Push to Assam’s handloom
The managing director of the Bodoland Regional Apex Weavers and Artisans Cooperative Federation Ltd, N.N. Rana Patgiri, on Sunday underscored the growing demand of Assam’s handloom products in national and international markets.
Addressing a gathering on the concluding day of the 14-day National Handloom Expo at Tangla town in Udalguri district on Sunday, Patgiri said, “The handlooms and textiles industry of Assam has a global market. The need for authentic and quality products has paved the way for village women to tap the booming commercial market and generate income to become economically independent.”
Traditional designs and motifs in the handloom products of the greater Assamese society always sport a unique identity and charisma, he added.

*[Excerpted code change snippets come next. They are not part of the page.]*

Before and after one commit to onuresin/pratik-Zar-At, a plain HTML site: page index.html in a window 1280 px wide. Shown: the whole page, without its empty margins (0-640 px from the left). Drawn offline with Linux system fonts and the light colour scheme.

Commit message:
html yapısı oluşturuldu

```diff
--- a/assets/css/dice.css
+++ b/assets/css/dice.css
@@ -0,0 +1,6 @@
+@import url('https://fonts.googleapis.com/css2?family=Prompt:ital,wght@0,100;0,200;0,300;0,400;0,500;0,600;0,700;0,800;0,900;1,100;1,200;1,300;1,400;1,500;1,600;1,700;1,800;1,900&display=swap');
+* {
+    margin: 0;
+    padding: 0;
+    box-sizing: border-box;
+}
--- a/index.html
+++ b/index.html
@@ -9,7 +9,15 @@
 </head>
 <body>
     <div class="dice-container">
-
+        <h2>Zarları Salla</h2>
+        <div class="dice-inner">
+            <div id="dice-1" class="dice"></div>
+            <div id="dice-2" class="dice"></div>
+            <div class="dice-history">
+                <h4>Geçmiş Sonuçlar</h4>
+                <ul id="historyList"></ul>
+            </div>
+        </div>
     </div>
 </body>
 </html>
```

“In Assam, weaving is replete with artistic sensibility and intimately linked to folk life,” Patgiri said.
Assistant director of the Weavers Service Centre, Guwahati, Sarbeswar Das, stressed the need for weavers and entrepreneurs to revive the production of hand-woven textiles through technological advancement.
Deputy director of the state handloom and textiles department Jayanta Dev Sarma dwelt on the need for trending and appealing designs by weavers to suit the changing demand of buyers.
The expo was organised by Bodoland Regional Apex Weavers and Artisans Cooperative Federation Ltd in collaboration with the development commissioner for handlooms, Union ministry of textiles, where 61 participants from across the country took part. A theme pavilion was set up where handwoven products were put on display.
Sources said the expo recorded a business of Rs 1.2 crore.
The Bodoland Territorial Autonomous District (BTAD) region, covering Kokrajhar, Chirang, Baksa and Udalguri enjoys the unique distinction of producing all three varieties of commercially exploited natural silks — eri, muga and mulberry.
The Bodo belt is the largest producer of eri silk in Assam after Karbi Anglong. A total area of 2,895 hectares is covered under muga, eri and mulberry silkworm food plant in the BTAD with 51,195 families directly involved in sericulture.